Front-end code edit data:
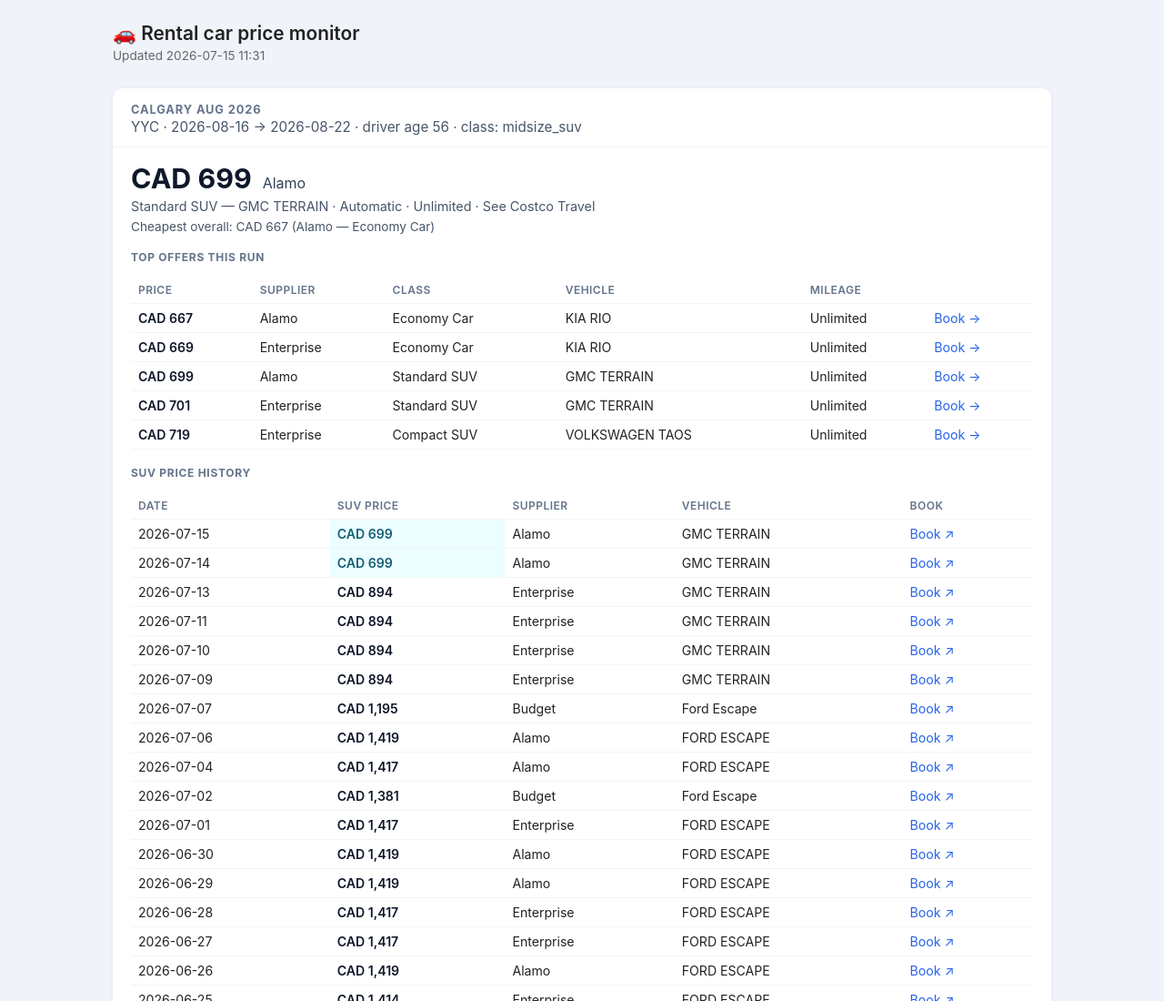
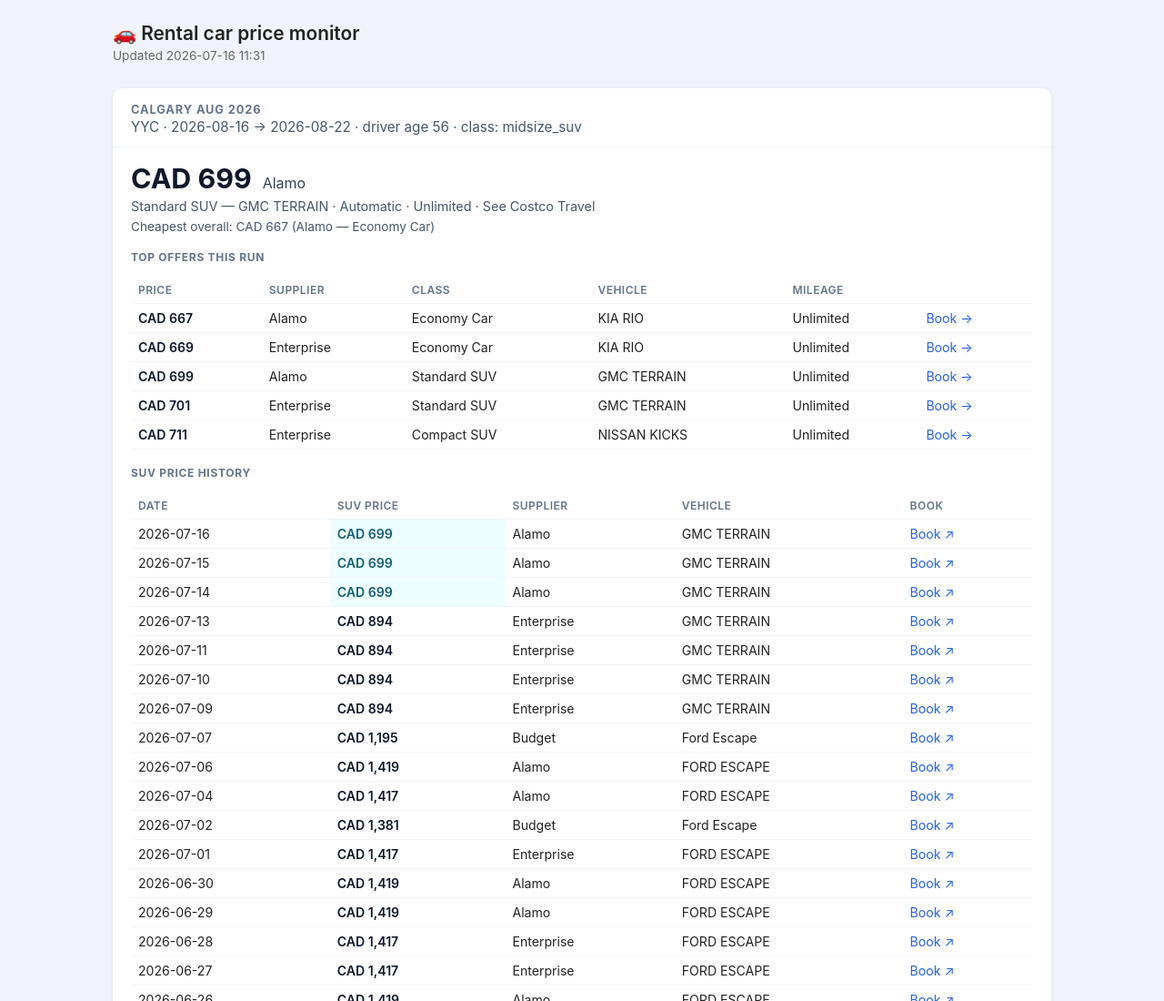
Before and after one commit to xiangao/rental-car-bot-site, a plain HTML site: page index.html in a window 1280 px wide. Shown: the top 1100 px of the page at 91% size. Drawn offline with Linux system fonts and the light colour scheme.

Commit message:
Update rental car prices

```diff
--- a/index.html
+++ b/index.html
@@ -37,13 +37,14 @@
 
 .section-title { font-size: 0.75rem; font-weight: 700; text-transform: uppercase;
                  letter-spacing: 0.06em; color: #64748b; margin: 18px 0 4px; }
-</style></head><body><h1>🚗 Rental car price monitor</h1><div class='meta'>Updated 2026-07-15 11:31</div><div class="card"><div class="card-header"><div class="trip-name">Calgary Aug 2026</div><div class="trip-detail">YYC  ·  2026-08-16 → 2026-08-22  ·  driver age 56  ·  class: midsize_suv</div></div><div class="card-body"><div class="headline"><span class="price">CAD 699</span><span class="supplier">Alamo</span></div><div class="subline">Standard SUV — GMC TERRAIN  ·  Automatic  ·  Unlimited  ·  See Costco Travel</div><div class="cls-line">Cheapest overall: CAD 667 (Alamo — Economy Car)</div><div class="section-title">Top offers this run</div><table><tr><th>Price</th><th>Supplier</th><th>Class</th><th>Vehicle</th><th>Mileage</th><th></th></tr>
+</style></head><body><h1>🚗 Rental car price monitor</h1><div class='meta'>Updated 2026-07-16 11:31</div><div class="card"><div class="card-header"><div class="trip-name">Calgary Aug 2026</div><div class="trip-detail">YYC  ·  2026-08-16 → 2026-08-22  ·  driver age 56  ·  class: midsize_suv</div></div><div class="card-body"><div class="headline"><span class="price">CAD 699</span><span class="supplier">Alamo</span></div><div class="subline">Standard SUV — GMC TERRAIN  ·  Automatic  ·  Unlimited  ·  See Costco Travel</div><div class="cls-line">Cheapest overall: CAD 667 (Alamo — Economy Car)</div><div class="section-title">Top offers this run</div><table><tr><th>Price</th><th>Supplier</th><th>Class</th><th>Vehicle</th><th>Mileage</th><th></th></tr>
 <tr><td class="price-cell">CAD 667</td><td>Alamo</td><td>Economy Car</td><td>KIA RIO</td><td>Unlimited</td><td><a href="https://www.costcotravel.com/Rental-Cars" target="_blank" rel="noopener">Book →</a></td></tr>
 <tr><td class="price-cell">CAD 669</td><td>Enterprise</td><td>Economy Car</td><td>KIA RIO</td><td>Unlimited</td><td><a href="https://www.costcotravel.com/Rental-Cars" target="_blank" rel="noopener">Book →</a></td></tr>
 <tr><td class="price-cell">CAD 699</td><td>Alamo</td><td>Standard SUV</td><td>GMC TERRAIN</td><td>Unlimited</td><td><a href="https://www.costcotravel.com/Rental-Cars" target="_blank" rel="noopener">Book →</a></td></tr>
 <tr><td class="price-cell">CAD 701</td><td>Enterprise</td><td>Standard SUV</td><td>GMC TERRAIN</td><td>Unlimited</td><td><a href="https://www.costcotravel.com/Rental-Cars" target="_blank" rel="noopener">Book →</a></td></tr>
-<tr><td class="price-cell">CAD 719</td><td>Enterprise</td><td>Compact SUV</td><td>VOLKSWAGEN TAOS</td><td>Unlimited</td><td><a href="https://www.costcotravel.com/Rental-Cars" target="_blank" rel="noopener">Book →</a></td></tr>
+<tr><td class="price-cell">CAD 711</td><td>Enterprise</td><td>Compact SUV</td><td>NISSAN KICKS</td><td>Unlimited</td><td><a href="https://www.costcotravel.com/Rental-Cars" target="_blank" rel="noopener">Book →</a></td></tr>
 </table><div class="section-title">SUV price history</div><table><tr><th>Date</th><th>SUV price</th><th>Supplier</th><th>Vehicle</th><th>Book</th></tr>
+<tr><td>2026-07-16</td><td class="price-cell low">CAD 699</td><td>Alamo</td><td>GMC TERRAIN</td><td><a href="https://www.costcotravel.com/Rental-Cars" target="_blank" rel="noopener">Book ↗</a></td></tr>
 <tr><td>2026-07-15</td><td class="price-cell low">CAD 699</td><td>Alamo</td><td>GMC TERRAIN</td><td><a href="https://www.costcotravel.com/Rental-Cars" target="_blank" rel="noopener">Book ↗</a></td></tr>
 <tr><td>2026-07-14</td><td class="price-cell low">CAD 699</td><td>Alamo</td><td>GMC TERRAIN</td><td><a href="https://www.costcotravel.com/Rental-Cars" target="_blank" rel="noopener">Book ↗</a></td></tr>
 <tr><td>2026-07-13</td><td class="price-cell ">CAD 894</td><td>Enterprise</td><td>GMC TERRAIN</td><td><a href="https://www.costcotravel.com/Rental-Cars" target="_blank" rel="noopener">Book ↗</a></td></tr>
```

* **YOUR GOAL**
Each line in the entries above that includes the word "Cheapest" counts once; state the total and nothing else.

* **REPLY TO THE TASK**
2